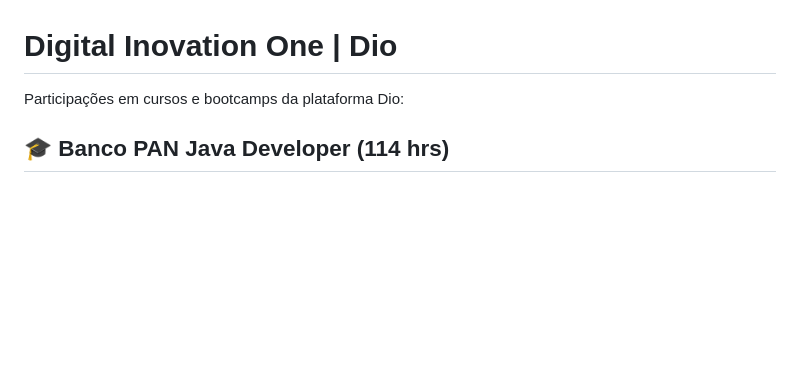
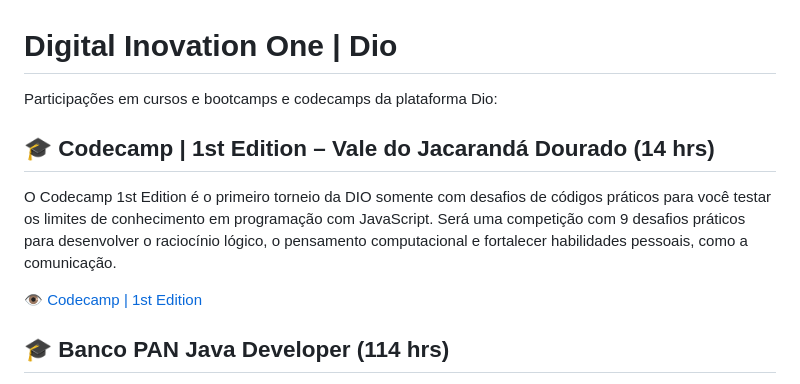
Before and after one commit to mballem/digital-inovation-one, a Markdown page: README.md, the part around the change. Rendered like a GitHub page; blank space fills up the shorter version.

Commit message:
atualizado readme

```diff
--- a/README.md
+++ b/README.md
@@ -1,6 +1,12 @@
 # Digital Inovation One | Dio
 
-Participações em cursos e bootcamps da plataforma Dio:
+Participações em cursos e bootcamps e codecamps da plataforma Dio:
+
+## 🎓 Codecamp | 1st Edition – Vale do Jacarandá Dourado (14 hrs)
+O Codecamp 1st Edition é o primeiro torneio da DIO somente com desafios de códigos práticos para você testar os limites de conhecimento em programação com JavaScript.
+Será uma competição com 9 desafios práticos para desenvolver o raciocínio lógico, o pensamento computacional e fortalecer habilidades pessoais, como a comunicação.
+
+👁️ [Codecamp | 1st Edition](https://github.com/mballem/digital-inovation-one/blob/master/_docs/cert-codecamp-1st-edition.pdf)
 
 ## 🎓 Banco PAN Java Developer (114 hrs)
 O bootcamp Banco PAN Java Developer foi pensado para desenvolver as habilidades em Java Spring Boot, e descobrir como é trabalhar no Banco PAN. Durante a trilha, além dos cursos, teremos desafios de códigos, desenvolvimento de projetos e mentorias com especialistas.
```
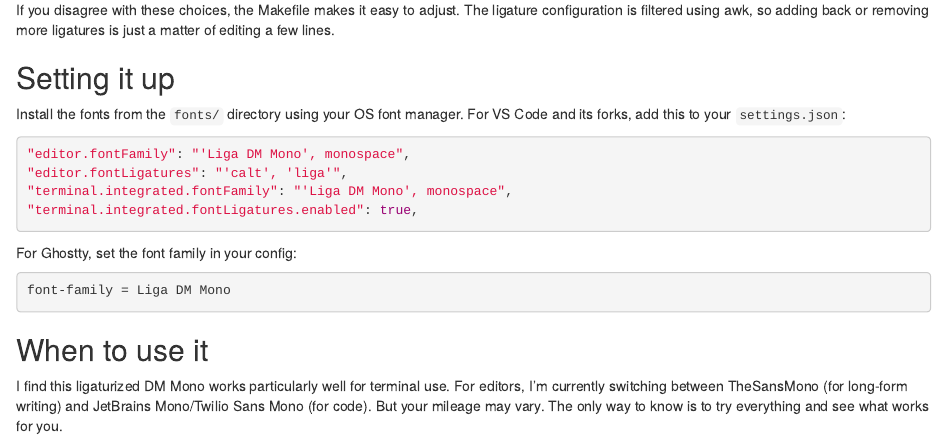
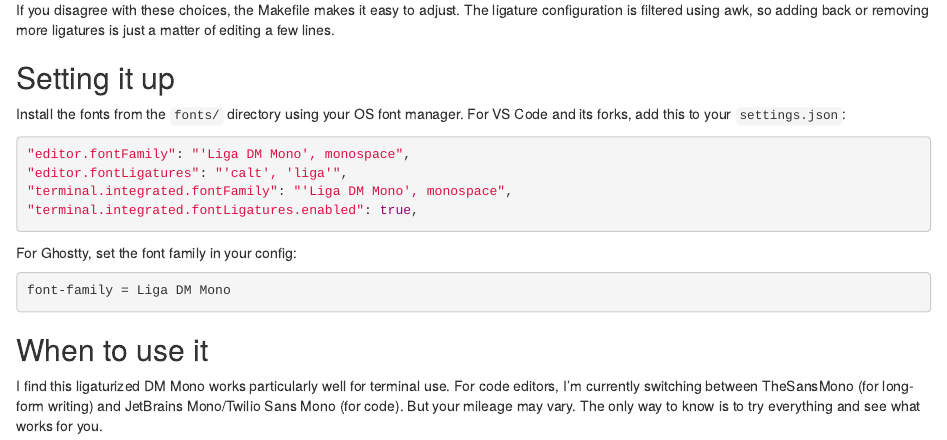
Before and after one commit to nanxstats/nanx.me, an R Markdown document (content/blog/post/2025-12-06-dm-mono-ligaturized/index.Rmd): the page in a window 1100 px wide, from 1160 px down. Rendered offline with R 4.5, knitr and Pandoc, with nearby package versions.

Commit message:
editors -> code editors

```diff
--- a/content/blog/post/2025-12-06-dm-mono-ligaturized/index.Rmd
+++ b/content/blog/post/2025-12-06-dm-mono-ligaturized/index.Rmd
@@ -159,6 +159,6 @@
 ## When to use it
 
 I find this ligaturized DM Mono works particularly well for terminal use.
-For editors, I'm currently switching between TheSansMono (for long-form writing)
+For code editors, I'm currently switching between TheSansMono (for long-form writing)
 and JetBrains Mono/Twilio Sans Mono (for code). But your mileage may vary.
 The only way to know is to try everything and see what works for you.
```
Also changed, not shown: 1 other file.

+--

* WORK INSTRUCTIONS *
Set the entries down again exactly. Do not include the images.

* ANSWER TO THIS EXERCISE *
Before and after one commit to mballem/digital-inovation-one, a Markdown page: README.md, the part around the change. Rendered like a GitHub page; blank space fills up the shorter version.

Commit message:
atualizado readme

```diff
--- a/README.md
+++ b/README.md
@@ -1,6 +1,12 @@
 # Digital Inovation One | Dio
 
-Participações em cursos e bootcamps da plataforma Dio:
+Participações em cursos e bootcamps e codecamps da plataforma Dio:
+
+## 🎓 Codecamp | 1st Edition – Vale do Jacarandá Dourado (14 hrs)
+O Codecamp 1st Edition é o primeiro torneio da DIO somente com desafios de códigos práticos para você testar os limites de conhecimento em programação com JavaScript.
+Será uma competição com 9 desafios práticos para desenvolver o raciocínio lógico, o pensamento computacional e fortalecer habilidades pessoais, como a comunicação.
+
+👁️ [Codecamp | 1st Edition](https://github.com/mballem/digital-inovation-one/blob/master/_docs/cert-codecamp-1st-edition.pdf)
 
 ## 🎓 Banco PAN Java Developer (114 hrs)
 O bootcamp Banco PAN Java Developer foi pensado para desenvolver as habilidades em Java Spring Boot, e descobrir como é trabalhar no Banco PAN. Durante a trilha, além dos cursos, teremos desafios de códigos, desenvolvimento de projetos e mentorias com especialistas.
```
Before and after one commit to nanxstats/nanx.me, an R Markdown document (content/blog/post/2025-12-06-dm-mono-ligaturized/index.Rmd): the page in a window 1100 px wide, from 1160 px down. Rendered offline with R 4.5, knitr and Pandoc, with nearby package versions.

Commit message:
editors -> code editors

```diff
--- a/content/blog/post/2025-12-06-dm-mono-ligaturized/index.Rmd
+++ b/content/blog/post/2025-12-06-dm-mono-ligaturized/index.Rmd
@@ -159,6 +159,6 @@
 ## When to use it
 
 I find this ligaturized DM Mono works particularly well for terminal use.
-For editors, I'm currently switching between TheSansMono (for long-form writing)
+For code editors, I'm currently switching between TheSansMono (for long-form writing)
 and JetBrains Mono/Twilio Sans Mono (for code). But your mileage may vary.
 The only way to know is to try everything and see what works for you.
```
Also changed, not shown: 1 other file.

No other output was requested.